### DATA UNDER STUDY
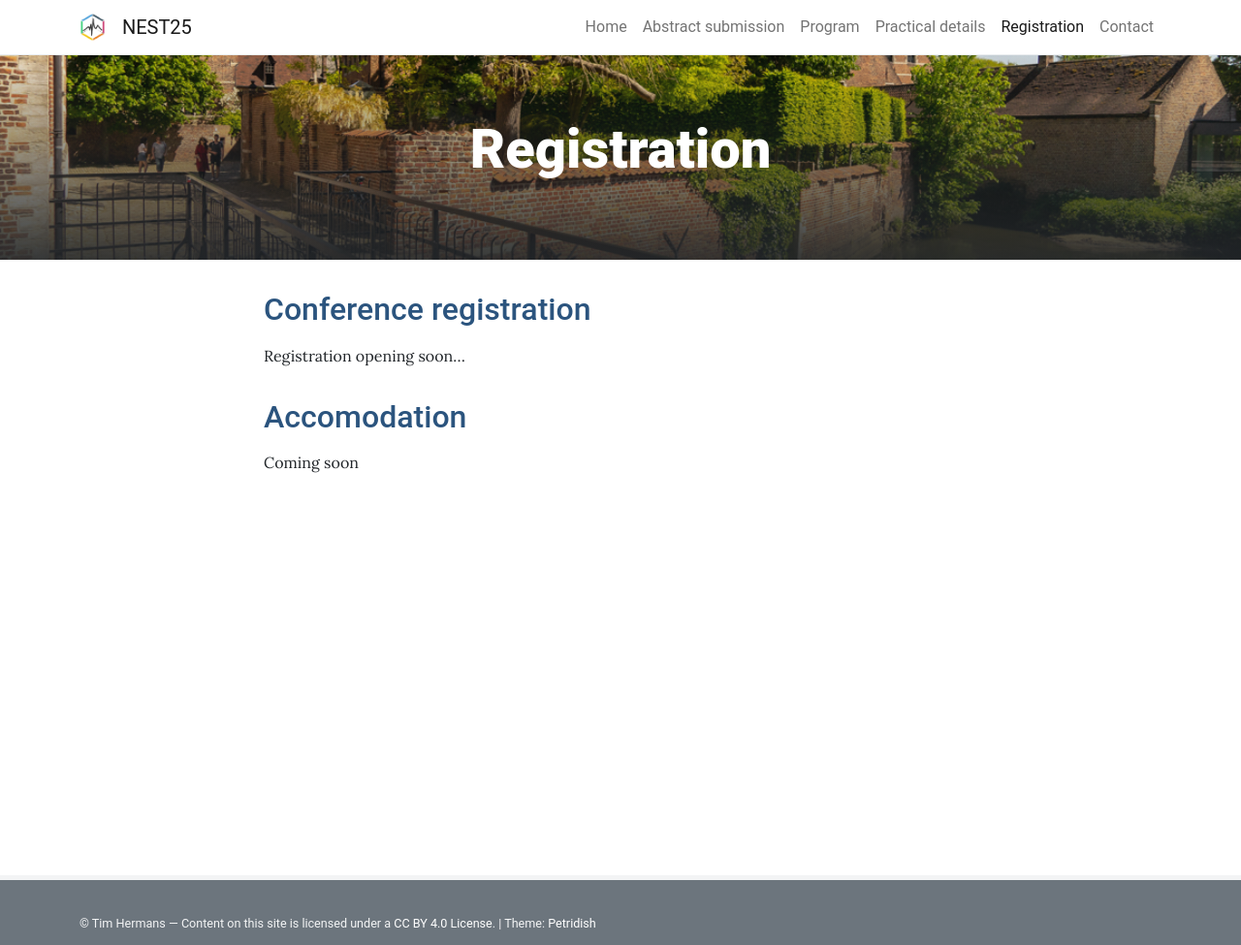
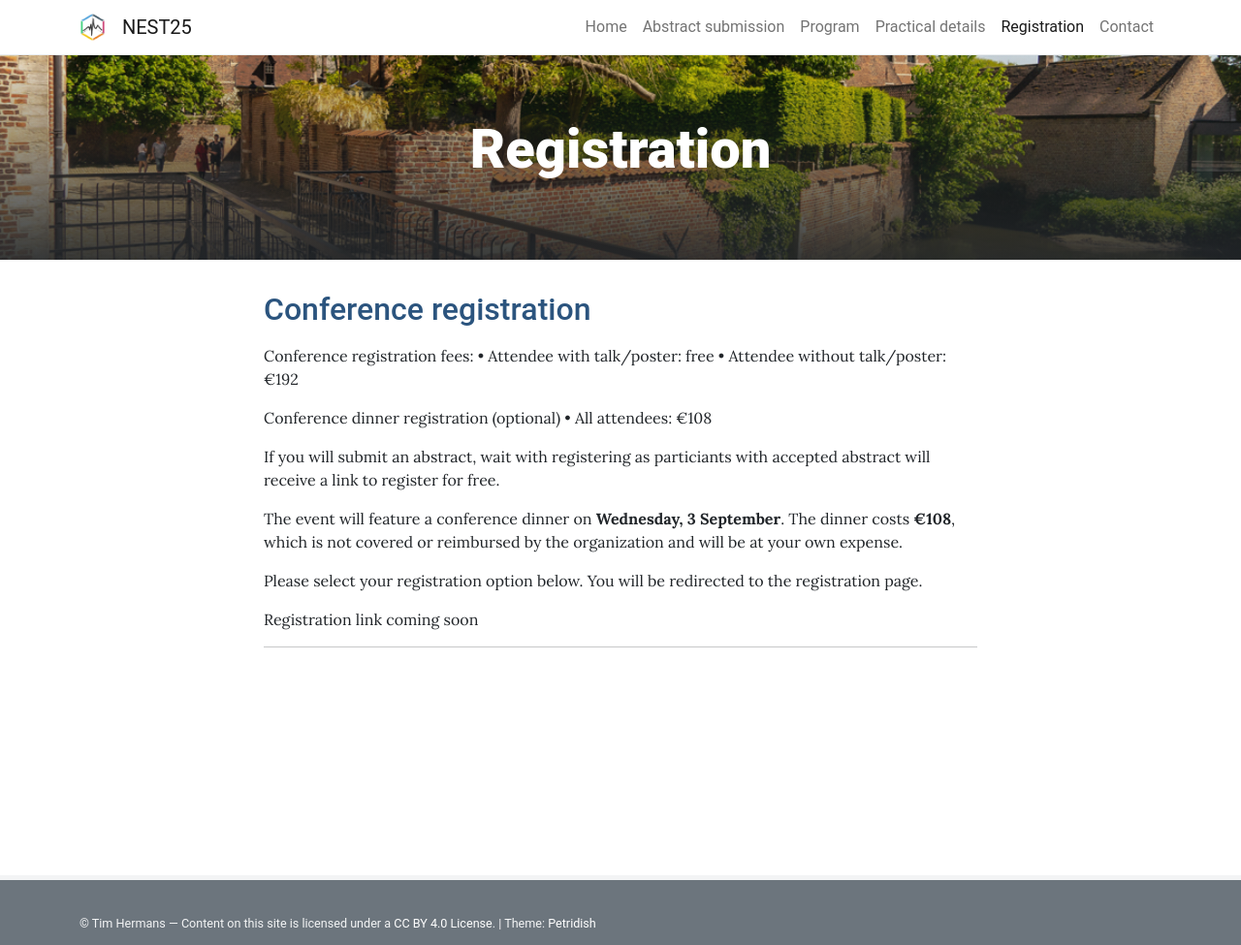
Before and after one commit to nestconf25/nestconf25.github.io, a Jekyll site: the page built from pages/registration.md, in a window 1280 px wide. Shown: the whole page at 97% size. Built offline with Jekyll 4.4.1, drawn with Linux system fonts in a browser that asks for light colours.

Commit message:
Update registration.md
add text with registration fees.

```diff
--- a/pages/registration.md
+++ b/pages/registration.md
@@ -4,19 +4,26 @@ permalink: /registration/
 ---
 
 ## Conference registration
-Registration opening soon...
 
-<!-- ---
+Conference registration fees:
+• Attendee with talk/poster: free
+• Attendee without talk/poster: €192
+
+Conference dinner registration (optional)
+• All attendees: €108
 
 If you will submit an abstract, wait with registering as particiants with accepted abstract will receive a link to register for free.
-
----
 
 The event will feature a conference dinner on **Wednesday, 3 September**.
 The dinner costs **€108**, which is not covered or reimbursed by the organization and will be at your own expense.
 
 Please select your registration option below. You will be redirected to the registration page.
 
+Registration link coming soon
+
+---
+
+<!---
 You may need to select English in the top right corner and create an account first.
 Make sure to click the **Sign me in** button after completing the form.
 
@@ -48,7 +55,9 @@ Make sure to click the **Sign me in** button after completing the form.
     </a>
 </div>
 
-By registering, you confirm your participation in the conference.  -->
+By registering, you confirm your participation in the conference.
 
 ## Accomodation
 Coming soon
+
+-->
```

### WHAT YOU ARE ASKED TO DO
Please return the full listing exactly as given, with the images left out.

### SOLUTION FOR THIS TASK
Before and after one commit to nestconf25/nestconf25.github.io, a Jekyll site: the page built from pages/registration.md, in a window 1280 px wide. Shown: the whole page at 97% size. Built offline with Jekyll 4.4.1, drawn with Linux system fonts in a browser that asks for light colours.

Commit message:
Update registration.md
add text with registration fees.

```diff
--- a/pages/registration.md
+++ b/pages/registration.md
@@ -4,19 +4,26 @@ permalink: /registration/
 ---
 
 ## Conference registration
-Registration opening soon...
 
-<!-- ---
+Conference registration fees:
+• Attendee with talk/poster: free
+• Attendee without talk/poster: €192
+
+Conference dinner registration (optional)
+• All attendees: €108
 
 If you will submit an abstract, wait with registering as particiants with accepted abstract will receive a link to register for free.
-
----
 
 The event will feature a conference dinner on **Wednesday, 3 September**.
 The dinner costs **€108**, which is not covered or reimbursed by the organization and will be at your own expense.
 
 Please select your registration option below. You will be redirected to the registration page.
 
+Registration link coming soon
+
+---
+
+<!---
 You may need to select English in the top right corner and create an account first.
 Make sure to click the **Sign me in** button after completing the form.
 
@@ -48,7 +55,9 @@ Make sure to click the **Sign me in** button after completing the form.
     </a>
 </div>
 
-By registering, you confirm your participation in the conference.  -->
+By registering, you confirm your participation in the conference.
 
 ## Accomodation
 Coming soon
+
+-->
```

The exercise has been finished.